When we hear the word harassment, we most often first think of sexual harassment. Especially when it comes to harassment in the workplace, we often first picture a male boss and female subordinate.

While these are prevalent and important types of harassment for us to be aware of, not all harassment is sexual. It is critical that we understand all types of harassment so that we can protect ourselves and employees from it. Here, we will discuss ways in which people experience harassment in the workplace that is not sexual.

  • Race
  • Skin color
  • Religion
  • Pregnancy
  • Sex or gender
  • Sexual orientation
  • National origin
  • Age
  • Disability
  • Genetic information
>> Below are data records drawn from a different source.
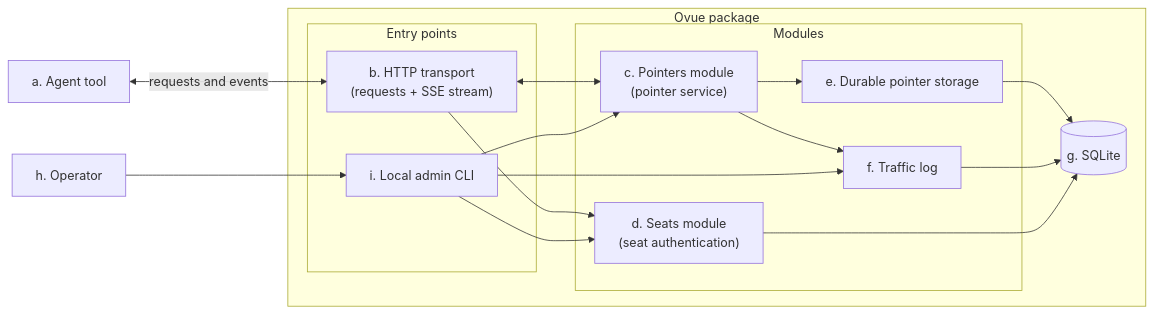
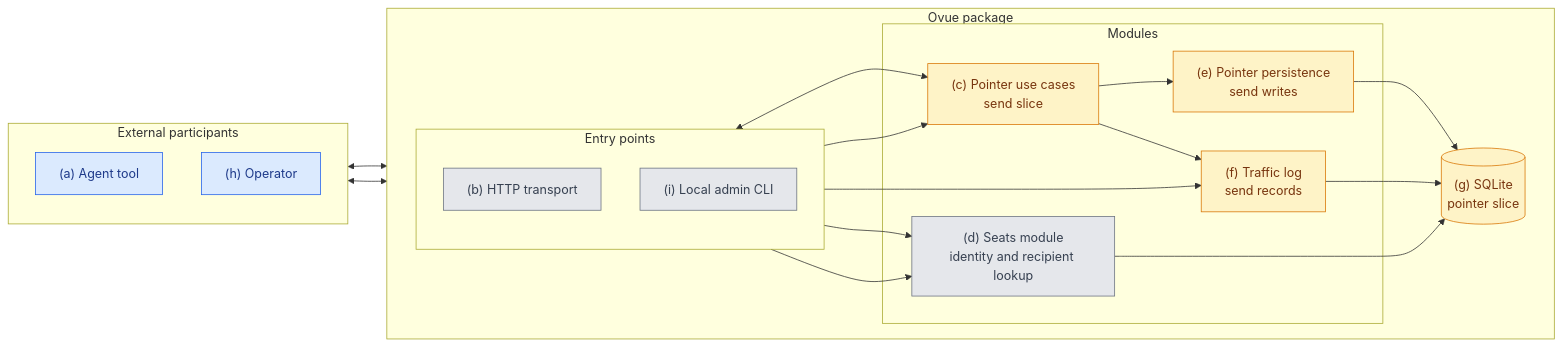
One commit to afroguy16/ovue changed the first of 2 diagrams in spec.md. Above: the diagram before and after it, drawn with Mermaid. The commit also changed other lines of this file, not shown here.

Commit message:
docs(spec): show module progress

````diff
--- a/spec.md
+++ b/spec.md
@@ -53,31 +53,46 @@
 ```mermaid
 flowchart LR
+    subgraph People[External participants]
+        direction TB
+        Agent["(a) Agent tool"]
+        Operator["(h) Operator"]
+    end
+
     subgraph Ovue["Ovue package"]
+        direction LR
         subgraph Entry["Entry points"]
-            HTTP["b. HTTP transport<br/>(requests + SSE stream)"]
-            Admin["i. Local admin CLI"]
+            direction TB
+            HTTP["(b) HTTP transport"]
+            Admin["(i) Local admin CLI"]
         end
 
         subgraph Modules["Modules"]
-            Pointer["c. Pointers module<br/>(pointer service)"]
-            Auth["d. Seats module<br/>(seat authentication)"]
-            Store["e. Durable pointer storage"]
-            Log["f. Traffic log"]
+            Pointer["(c) Pointer use cases<br/>send slice"]
+            Auth["(d) Seats module<br/>identity and recipient lookup"]
+            Store["(e) Pointer persistence<br/>send writes"]
+            Log["(f) Traffic log<br/>send records"]
             Pointer --> Store
             Pointer --> Log
         end
 
-        SQLite[("g. SQLite")]
+        SQLite[("(g) SQLite<br/>pointer slice")]
         Store --> SQLite
         Log --> SQLite
         Auth --> SQLite
     end
 
-    Agent["a. Agent tool"] <--> |requests and events| HTTP
-    Operator["h. Operator"] --> Admin
+    Agent <--> HTTP
+    Operator <--> Admin
     HTTP <--> Pointer
     HTTP --> Auth
     Admin --> Pointer
     Admin --> Auth
     Admin --> Log
+
+    classDef partial fill:#fef3c7,stroke:#d97706,color:#78350f;
+    classDef todo fill:#e5e7eb,stroke:#6b7280,color:#374151;
+    classDef external fill:#dbeafe,stroke:#2563eb,color:#1e3a8a;
+    class Pointer,Store,Log,SQLite partial;
+    class HTTP,Admin,Auth todo;
+    class Agent,Operator external;
 ```
````
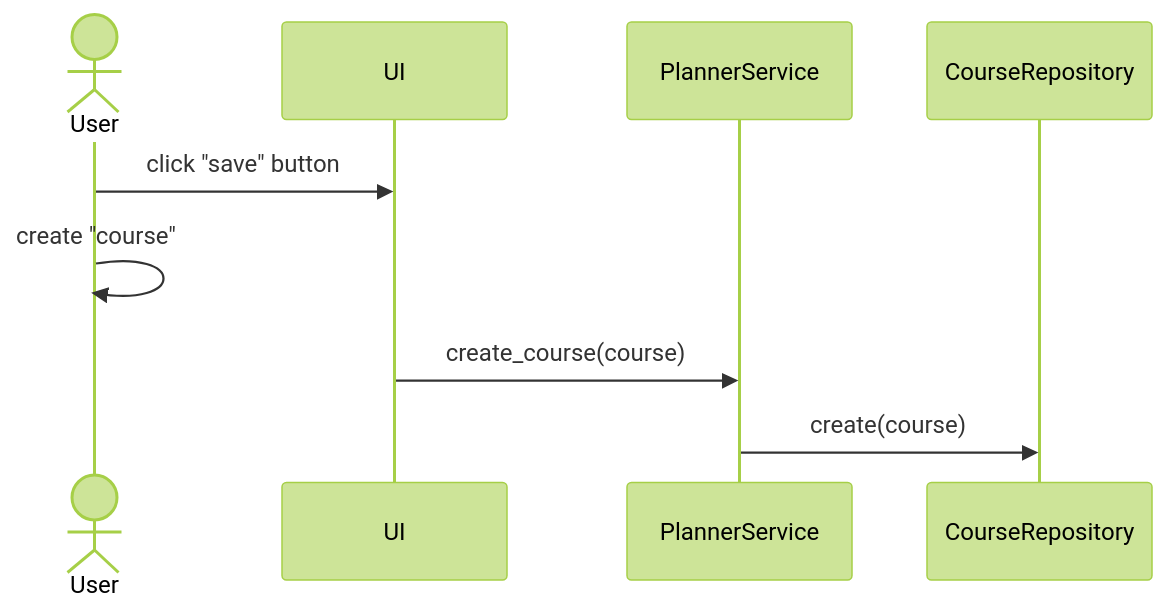
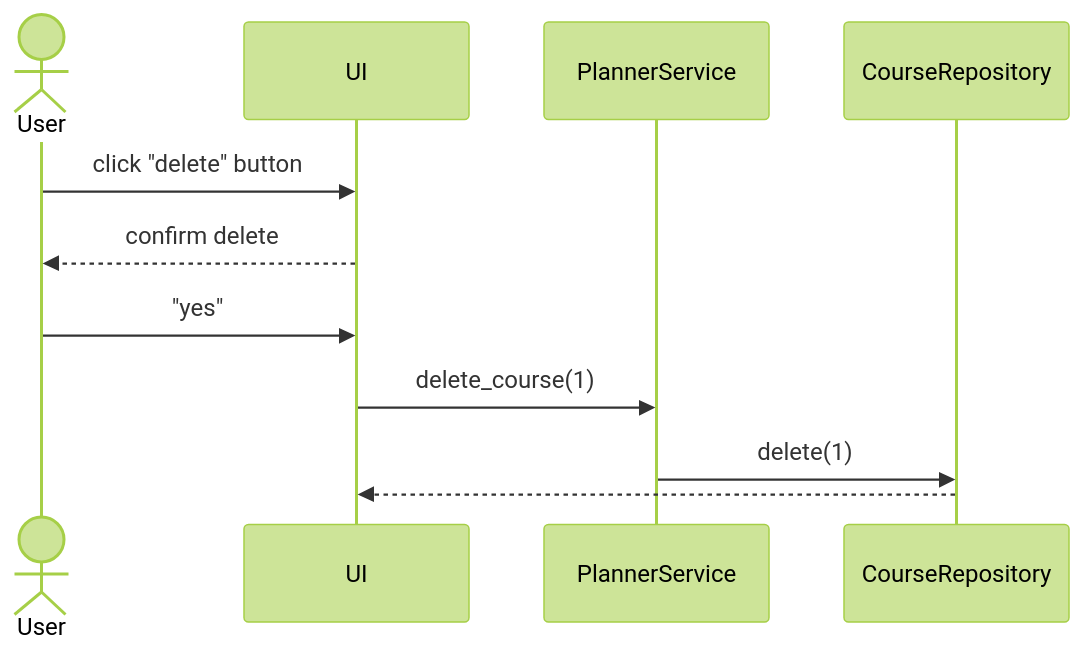
Before and after one commit to TheJiahao/ohte-harjoitustyo: the fourth of 5 diagrams in dokumentaatio/arkkitehtuuri.md, drawn with Mermaid (forest theme). The commit also changed other lines of this file and 3 other files, not shown here.

````diff
--- a/dokumentaatio/arkkitehtuuri.md
+++ b/dokumentaatio/arkkitehtuuri.md
@@ -39,12 +99,11 @@
 ```mermaid
 sequenceDiagram
 actor User
-participant UI
-participant PlannerService
-participant CourseRepository
 
-User ->> UI: click "save" button
-User ->> User: create "course"
-UI ->> PlannerService: create_course(course)
-PlannerService ->> CourseRepository: create(course)
+User ->> UI: click "delete" button
+UI -->> User: confirm delete
+User ->> UI: "yes"
+UI ->> PlannerService: delete_course(1)
+PlannerService ->> CourseRepository: delete(1)
+CourseRepository -->> UI: 
 ```
````
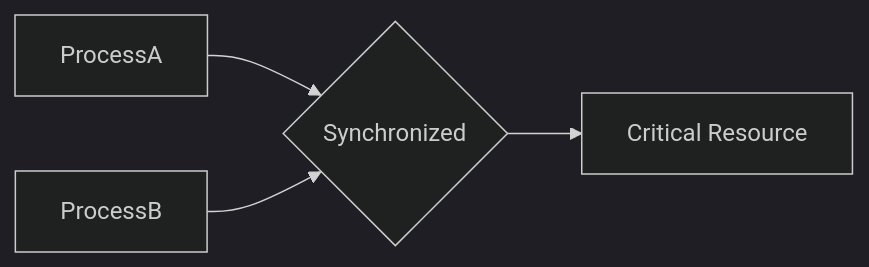
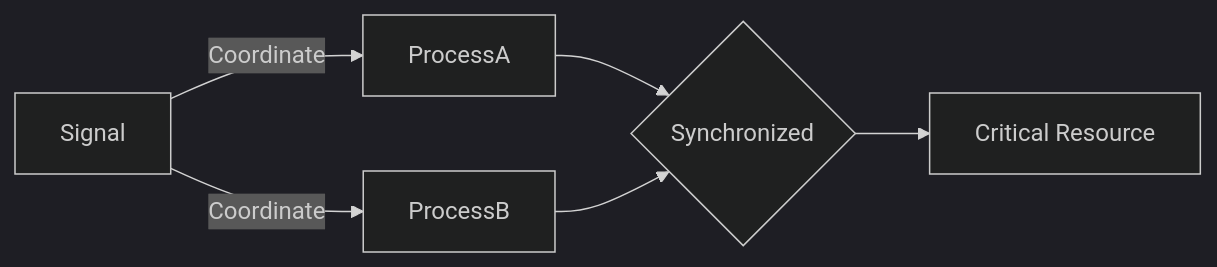
One commit to P1G3s/Blogs changed the second of 2 diagrams in .backup/Process.md. Above: the diagram before and after it, drawn with Mermaid (dark theme). The commit also changed other lines of this file and 7 other files, not shown here.

````diff
--- a/.backup/Process.md
+++ b/.backup/Process.md
@@ -23,6 +32,8 @@
 ```mermaid
 graph LR;
+	Signal --Coordinate--> ProcessA
+	Signal --Coordinate--> ProcessB
 	ProcessA --> Syn{Synchronized};
 	ProcessB --> Syn{Synchronized};
 	Syn --> CTS[Critical Resource];
 ```
````
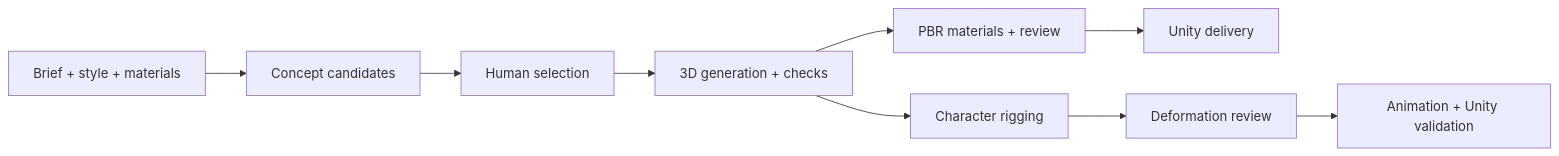
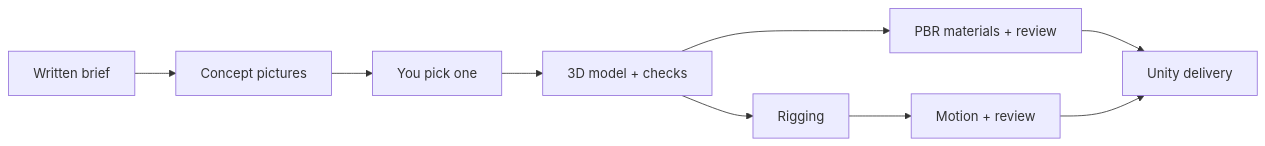
One commit to gysahlgreene/SlopForge changed the diagram in README.md. Above: the diagram before and after it, drawn with Mermaid. The commit also changed other lines of this file and 9 other files, not shown here.

````diff
--- a/README.md
+++ b/README.md
@@ -286,11 +38,11 @@
 ```mermaid
 flowchart LR
-    Brief[Brief + style + materials] --> Concept[Concept candidates]
-    Concept --> Review[Human selection]
-    Review --> Mesh[3D generation + checks]
+    Brief[Written brief] --> Concept[Concept pictures]
+    Concept --> Pick[You pick one]
+    Pick --> Mesh[3D model + checks]
     Mesh --> Materials[PBR materials + review]
     Materials --> Unity[Unity delivery]
-    Mesh --> Rig[Character rigging]
-    Rig --> Motion[Deformation review]
-    Motion --> Playback[Animation + Unity validation]
+    Mesh --> Rig[Rigging]
+    Rig --> Motion[Motion + review]
+    Motion --> Unity
 ```
````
Just like harassment is not always sexual, it does not always come from one’s supervisor or boss either. Harassers can be anyone in the workplace, including but not limited to supervisors, co-workers, subordinates, vendors, customers and clients. The victim of harassment can also be in any role, including as the boss, a peer or employee.

According to the U.S. Equal Employment Opportunity Commission (EEOC), harassment is unlawful when it is “offensive conduct [that] becomes a condition of continued employment or… severe or pervasive enough to create a work environment that a reasonable person would consider intimidating, hostile or abusive.” There is no single picture of what harassment in the workplace looks like. It can happen to anyone at any time.

If you are experiencing harassment in the workplace, know that you and your fellow employees have the right to work in an environment that is respectful. You may be able to talk to supervisors, employers, attorneys and the EEOC to help resolve the issue.